The issues and workarounds are described in the following TechNotes and impact playback in Flash Player 22.214.171.124 and earlier:
Technote KB401230: ActionScript 3.0 movie clips and components exported by Adobe Flash CS3 Professional incorrectly play through their timeline when ActionScript is used to prevent the timeline from playing. ActionScript 3 components will appear to flicker between their normal state and their skin settings. This issue only occurs in specific circumstances where a movie clip or component is placed on the stage on a keyframe other than the first keyframe, or if the object is removed later in the timeline.
Technote KB401350: ActionScript 3.0 code on Frame 1 will not run if the playhead causes a movie clip to be instantiated other than at its keyframe. If the playhead skips the keyframe by using an action like gotoAndStop() or gotoAndPlay(), the movie clip will be instantiated but the Frame 1 actions will be dropped.
Technote KB401348: ActionScript 3.0 classes that are exported to a specific frame other than Frame 1 by Adobe Flash CS3 Professional are only loaded if the playhead passes through the export frame. If ActionScript is used to skip over the frame specified in the Flash export settings, the class files will not be available while the application is running.

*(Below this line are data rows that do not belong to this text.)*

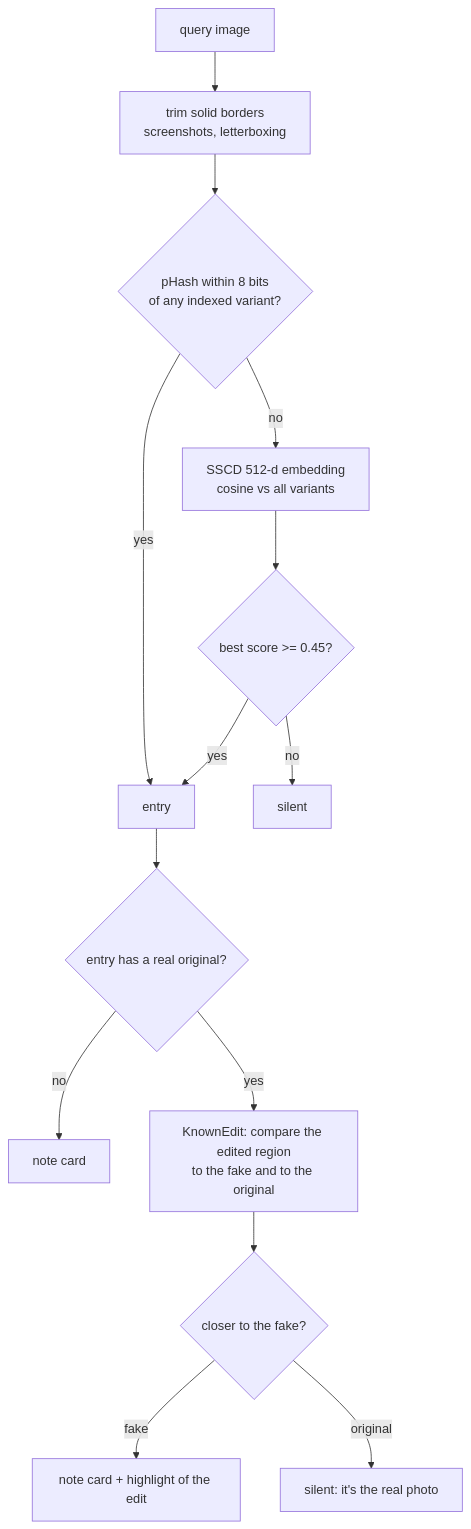
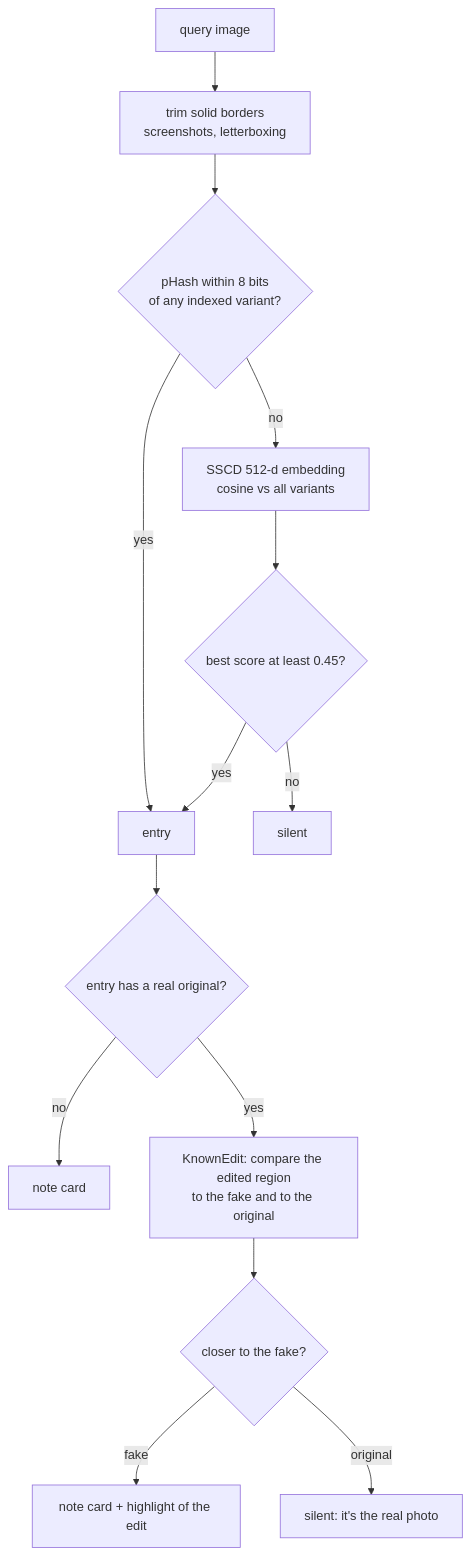
The third of 6 diagrams in docs/DESIGN.md (sbui056/son-del-north), drawn with Mermaid before and after one commit. The commit also changed other lines of this file and 1 other file, not shown here.

Commit message:
readme and design doc: invisible by design, tighter wording, mermaid fixes

````diff
--- a/docs/DESIGN.md
+++ b/docs/DESIGN.md
@@ -82,16 +82,16 @@
 ```mermaid
 flowchart TD
   Q[query image] --> T[trim solid borders<br/>screenshots, letterboxing]
   T --> H{pHash within 8 bits<br/>of any indexed variant?}
   H -- yes --> R[entry]
   H -- no --> E[SSCD 512-d embedding<br/>cosine vs all variants]
-  E --> TH{best score >= 0.45?}
+  E --> TH{"best score at least 0.45?"}
   TH -- no --> SILENT[silent]
   TH -- yes --> R
   R --> PAIR{entry has a real original?}
   PAIR -- no --> NOTE[note card]
-  PAIR -- yes --> KE[KnownEdit: compare the edited region<br/>to the fake and to the original]
+  PAIR -- yes --> KE["KnownEdit: compare the edited region<br/>to the fake and to the original"]
   KE --> V{closer to the fake?}
   V -- fake --> NOTE2[note card + highlight of the edit]
-  V -- original --> SILENT2[silent: it's the real photo]
+  V -- original --> SILENT2["silent: it's the real photo"]
 ```
````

The Flash Player 126.96.36.199 release notes are here. (Sorry about the bad link! fixed now.)
Where is the Linux version? This update was a result of the need to fix these few CS3 issues, and the honest answer is that the Linux player doesn’t ship with the products so we chose to keep it on its original update schedule. The Linux update is still being worked on, we’re enabling full-screen and wmode as promised, and it is still on for later this year.
A little belated as I was out on vacation, but the beta version of Flash Player 9 for Solaris is available on Adobe Labs.
The release notes list the top known issues, which include lack of WMODE and full screen support, and there are AV synch issues in the beta version. Please test and provide feedback.
We published a new article today that is recommended reading for anyone that is hosting, or is considering hosting, a cross-domain policy file on their site. Cross-domain policy files are a Flash Player security control that site owners can use to enable data loading between domains, which has allowed developers to make some cool and interesting mashups and apps. But you do need understand the security implications of using a cross-domain policy file, and be mindful of the security concerns and potential risks as you determine the right architecture for your site and applications.